• _WORK INSTRUCTIONS_
Without including any pictures, write out all the entries exactly.

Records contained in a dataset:
━━━

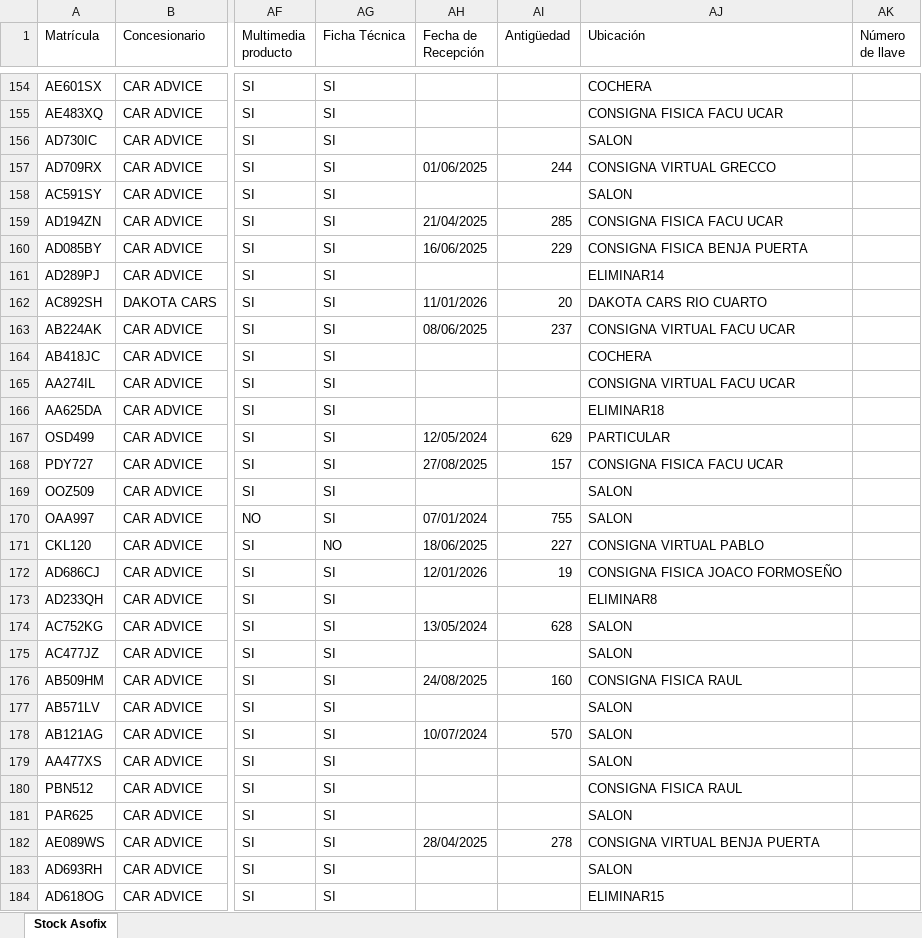
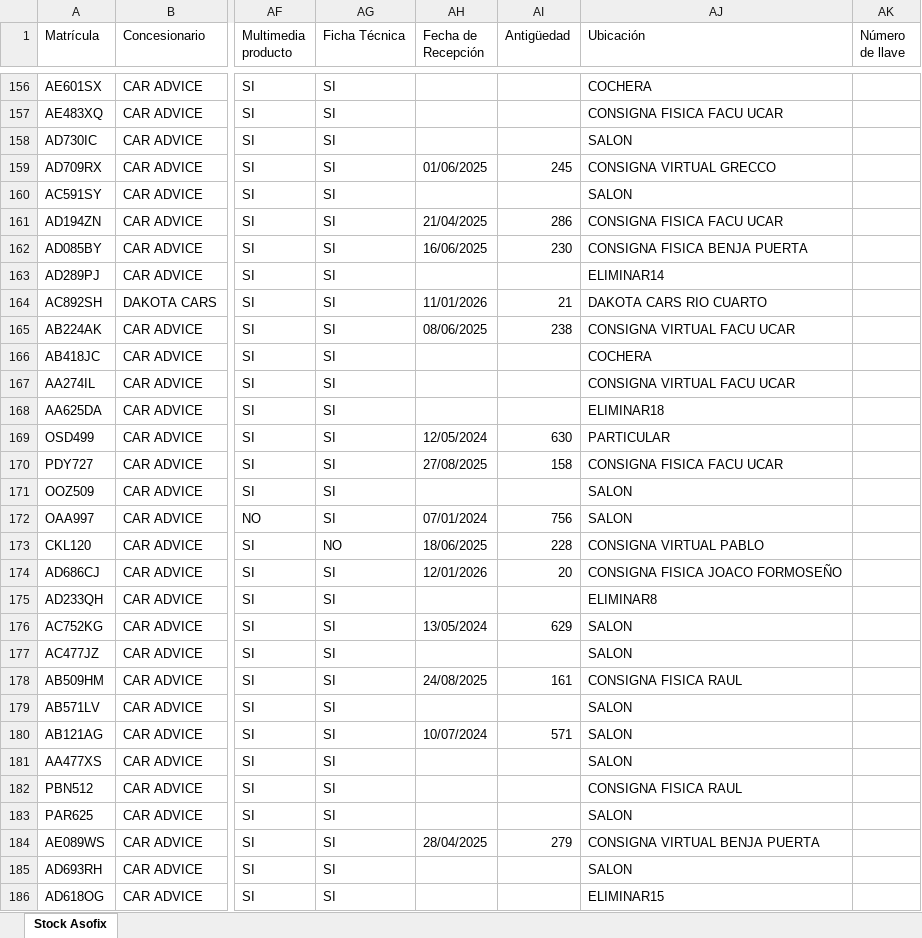
Before and after one commit to fausc22/api_asofix_ca, an Excel workbook: Stock_Asofix.xlsx, sheet Stock Asofix, drawn as a sheet; only a part is shown, gaps mark what is left out; values as stored, in another font and other column widths than the file's, no cell formats; addresses are those after the commit; the diff covers the shown part only; the diff names each change by its address in the sheet, - before the commit and + after, or states it on an @@ line.

```diff
--- a/Stock_Asofix.xlsx (sheet Stock Asofix)
+++ b/Stock_Asofix.xlsx (sheet Stock Asofix)
-AI159 (Antigüedad): 244
+AI159 (Antigüedad): 245
-AI161 (Antigüedad): 285
+AI161 (Antigüedad): 286
-AI162 (Antigüedad): 229
+AI162 (Antigüedad): 230
-AI164 (Antigüedad): 20
+AI164 (Antigüedad): 21
-AI165 (Antigüedad): 237
+AI165 (Antigüedad): 238
-AI169 (Antigüedad): 629
+AI169 (Antigüedad): 630
-AI170 (Antigüedad): 157
+AI170 (Antigüedad): 158
-AI172 (Antigüedad): 755
+AI172 (Antigüedad): 756
-AI173 (Antigüedad): 227
+AI173 (Antigüedad): 228
-AI174 (Antigüedad): 19
+AI174 (Antigüedad): 20
-AI176 (Antigüedad): 628
+AI176 (Antigüedad): 629
-AI178 (Antigüedad): 160
+AI178 (Antigüedad): 161
-AI180 (Antigüedad): 570
+AI180 (Antigüedad): 571
-AI184 (Antigüedad): 278
+AI184 (Antigüedad): 279
```
Also changed, not shown: 4 added rows and 1357 edited cells elsewhere in this sheet, cell formats, 7 other files.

━━━

• _YOUR RESPONSE_
Before and after one commit to fausc22/api_asofix_ca, an Excel workbook: Stock_Asofix.xlsx, sheet Stock Asofix, drawn as a sheet; only a part is shown, gaps mark what is left out; values as stored, in another font and other column widths than the file's, no cell formats; addresses are those after the commit; the diff covers the shown part only; the diff names each change by its address in the sheet, - before the commit and + after, or states it on an @@ line.

```diff
--- a/Stock_Asofix.xlsx (sheet Stock Asofix)
+++ b/Stock_Asofix.xlsx (sheet Stock Asofix)
-AI159 (Antigüedad): 244
+AI159 (Antigüedad): 245
-AI161 (Antigüedad): 285
+AI161 (Antigüedad): 286
-AI162 (Antigüedad): 229
+AI162 (Antigüedad): 230
-AI164 (Antigüedad): 20
+AI164 (Antigüedad): 21
-AI165 (Antigüedad): 237
+AI165 (Antigüedad): 238
-AI169 (Antigüedad): 629
+AI169 (Antigüedad): 630
-AI170 (Antigüedad): 157
+AI170 (Antigüedad): 158
-AI172 (Antigüedad): 755
+AI172 (Antigüedad): 756
-AI173 (Antigüedad): 227
+AI173 (Antigüedad): 228
-AI174 (Antigüedad): 19
+AI174 (Antigüedad): 20
-AI176 (Antigüedad): 628
+AI176 (Antigüedad): 629
-AI178 (Antigüedad): 160
+AI178 (Antigüedad): 161
-AI180 (Antigüedad): 570
+AI180 (Antigüedad): 571
-AI184 (Antigüedad): 278
+AI184 (Antigüedad): 279
```
Also changed, not shown: 4 added rows and 1357 edited cells elsewhere in this sheet, cell formats, 7 other files.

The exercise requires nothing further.